§ GIVEN RECORDS
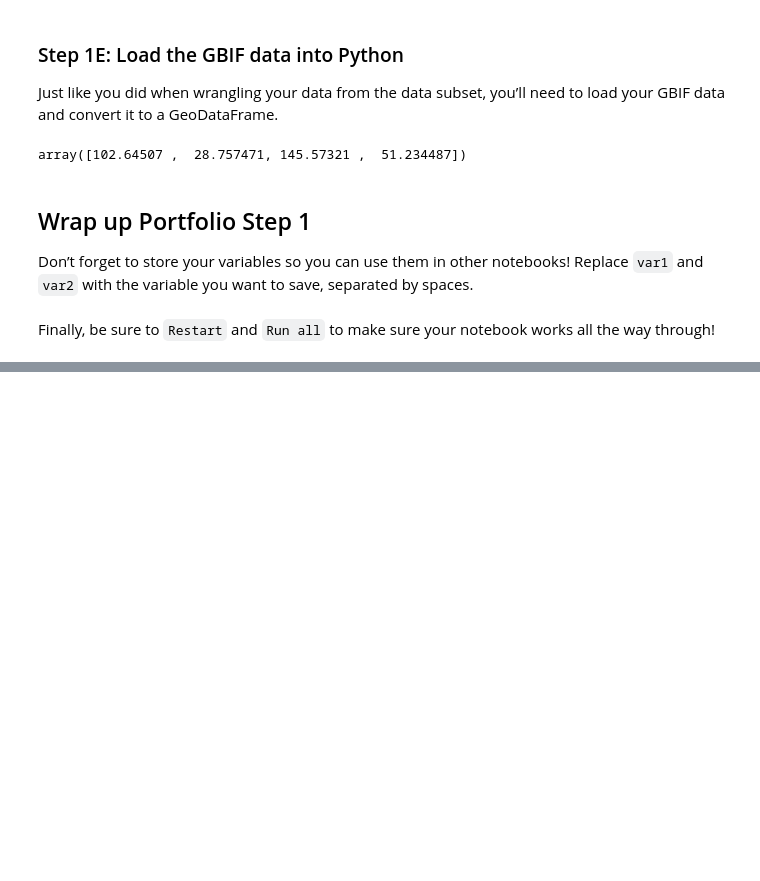
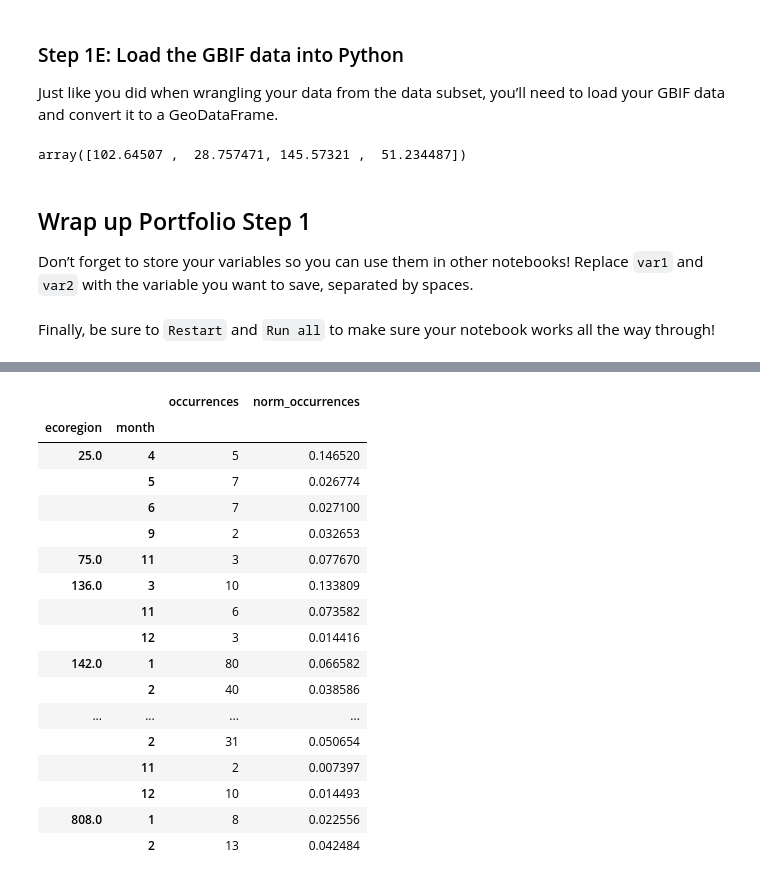
Before and after one commit to JJH1130/JJH1130.github.io, a Jupyter notebook: notebooks/crane-migration.ipynb, the cells around one changed output, grey strips where cells are left out. Drawn from its saved outputs; the diff is of its cells as text; code cells hidden in the pictures; blank space fills up the shorter version.

```diff
--- a/notebooks/crane-migration.ipynb
+++ b/notebooks/crane-migration.ipynb
@@ -256,0 +295,51 @@ works all the way through!
+# %%
+### find the ecoregion for each observation
+gbif_ecoregion_gdf = (
+    ecoregions_gdf
+    .to_crs(gbif_gdf.crs)
+    .sjoin(gbif_gdf, how = 'inner', predicate = 'contains')
+    .rename(columns = {'OBJECTID': 'ecoregion'})
+)
+
+### count the observations in each ecoregion each month
+occurrence_df = (
+    gbif_ecoregion_gdf
+    .groupby(['ecoregion', 'month'])
+    .agg(occurrences = ('gbifID', 'count'))
+)
+
+### get rid of rare observations (which are possibly misidentifications)
+occurrence_df = occurrence_df[occurrence_df.occurrences > 1]
+
+### calculate the mean number of observations by ecoregion and by month
+mean_occurrences_by_ecoregion = occurrence_df.groupby(['ecoregion']).mean()
+mean_occurrences_by_month = occurrence_df.groupby(['month']).mean()
+
+### normalize by space and time for sampling effort
+occurrence_df['norm_occurrences'] = (
+    occurrence_df
+    / mean_occurrences_by_ecoregion
+    / mean_occurrences_by_month
+)
+
+### check it out
+occurrence_df
+# %% [output]
+|  |  | occurrences | norm_occurrences |
+| ecoregion | month |  |  |
+| 25.0 | 4 | 5 | 0.146520 |
+|  | 5 | 7 | 0.026774 |
+|  | 6 | 7 | 0.027100 |
+|  | 9 | 2 | 0.032653 |
+| 75.0 | 11 | 3 | 0.077670 |
+| 136.0 | 3 | 10 | 0.133809 |
+|  | 11 | 6 | 0.073582 |
+|  | 12 | 3 | 0.014416 |
+| 142.0 | 1 | 80 | 0.066582 |
+|  | 2 | 40 | 0.038586 |
+| ... | ... | ... | ... |
+|  | 2 | 31 | 0.050654 |
+|  | 11 | 2 | 0.007397 |
+|  | 12 | 10 | 0.014493 |
+| 808.0 | 1 | 8 | 0.022556 |
+|  | 2 | 13 | 0.042484 |
```
Also changed, not shown: parts of 8 cells of this notebook, 1 other file.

§ ASSIGNED TASK
Using the data above, return every line that contains the string "groupby".

§ COMPLETED EXERCISE
+    .groupby(['ecoregion', 'month'])
+mean_occurrences_by_ecoregion = occurrence_df.groupby(['ecoregion']).mean()
+mean_occurrences_by_month = occurrence_df.groupby(['month']).mean()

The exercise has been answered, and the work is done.